Requirement:
A verbatim reproduction of the following listing is required; omit the pictures.

Available records:
▬▬▬▬▬▬▬▬▬▬

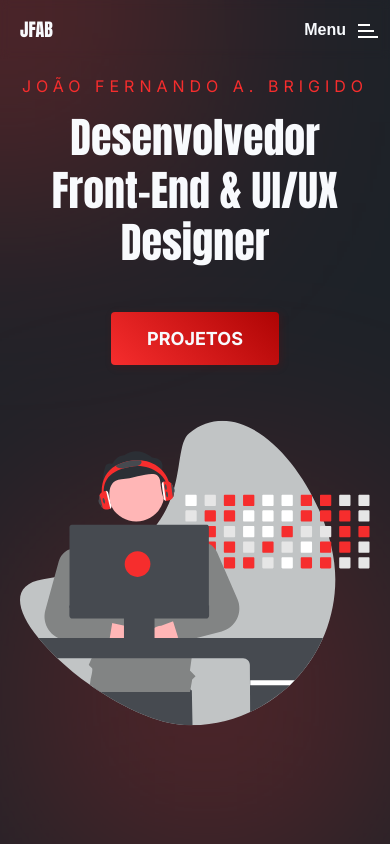
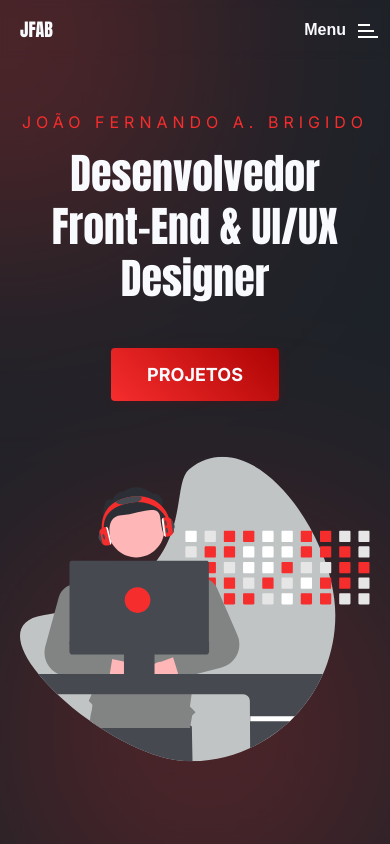
Before and after one commit to joaofbrigido/personal-portfolio, a Next.js app: page / in a window 390 px wide. Shown: the top 844 px of the page. Built offline with nearby package versions, Linux system fonts and the light colour scheme.

Commit message:
ajuste responsividade

```diff
--- a/src/Sections/SectionHero/styles.module.scss
+++ b/src/Sections/SectionHero/styles.module.scss
@@ -1,5 +1,6 @@
 .hero {
-  padding-top: 64px;
+  padding-top: 80px;
+  margin-top: 32px;
   position: relative;
 }
 
@@ -81,8 +82,6 @@
 
 @media (max-width: 768px) {
   .hero {
-    padding-top: 76px;
-
     h1 {
       font-size: var(--s42);
     }
--- a/src/Sections/SectionProjects/styles.module.scss
+++ b/src/Sections/SectionProjects/styles.module.scss
@@ -119,7 +119,7 @@
       .image {
         img {
           max-width: 350px;
-          max-height: 250px;
+          max-height: 230px;
         }
       }
     }
@@ -138,7 +138,7 @@
       .image {
         img {
           max-width: 290px;
-          max-height: 210px;
+          max-height: 185px;
         }
       }
     }
```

▬▬▬▬▬▬▬▬▬▬

Reply:
Before and after one commit to joaofbrigido/personal-portfolio, a Next.js app: page / in a window 390 px wide. Shown: the top 844 px of the page. Built offline with nearby package versions, Linux system fonts and the light colour scheme.

Commit message:
ajuste responsividade

```diff
--- a/src/Sections/SectionHero/styles.module.scss
+++ b/src/Sections/SectionHero/styles.module.scss
@@ -1,5 +1,6 @@
 .hero {
-  padding-top: 64px;
+  padding-top: 80px;
+  margin-top: 32px;
   position: relative;
 }
 
@@ -81,8 +82,6 @@
 
 @media (max-width: 768px) {
   .hero {
-    padding-top: 76px;
-
     h1 {
       font-size: var(--s42);
     }
--- a/src/Sections/SectionProjects/styles.module.scss
+++ b/src/Sections/SectionProjects/styles.module.scss
@@ -119,7 +119,7 @@
       .image {
         img {
           max-width: 350px;
-          max-height: 250px;
+          max-height: 230px;
         }
       }
     }
@@ -138,7 +138,7 @@
       .image {
         img {
           max-width: 290px;
-          max-height: 210px;
+          max-height: 185px;
         }
       }
     }
```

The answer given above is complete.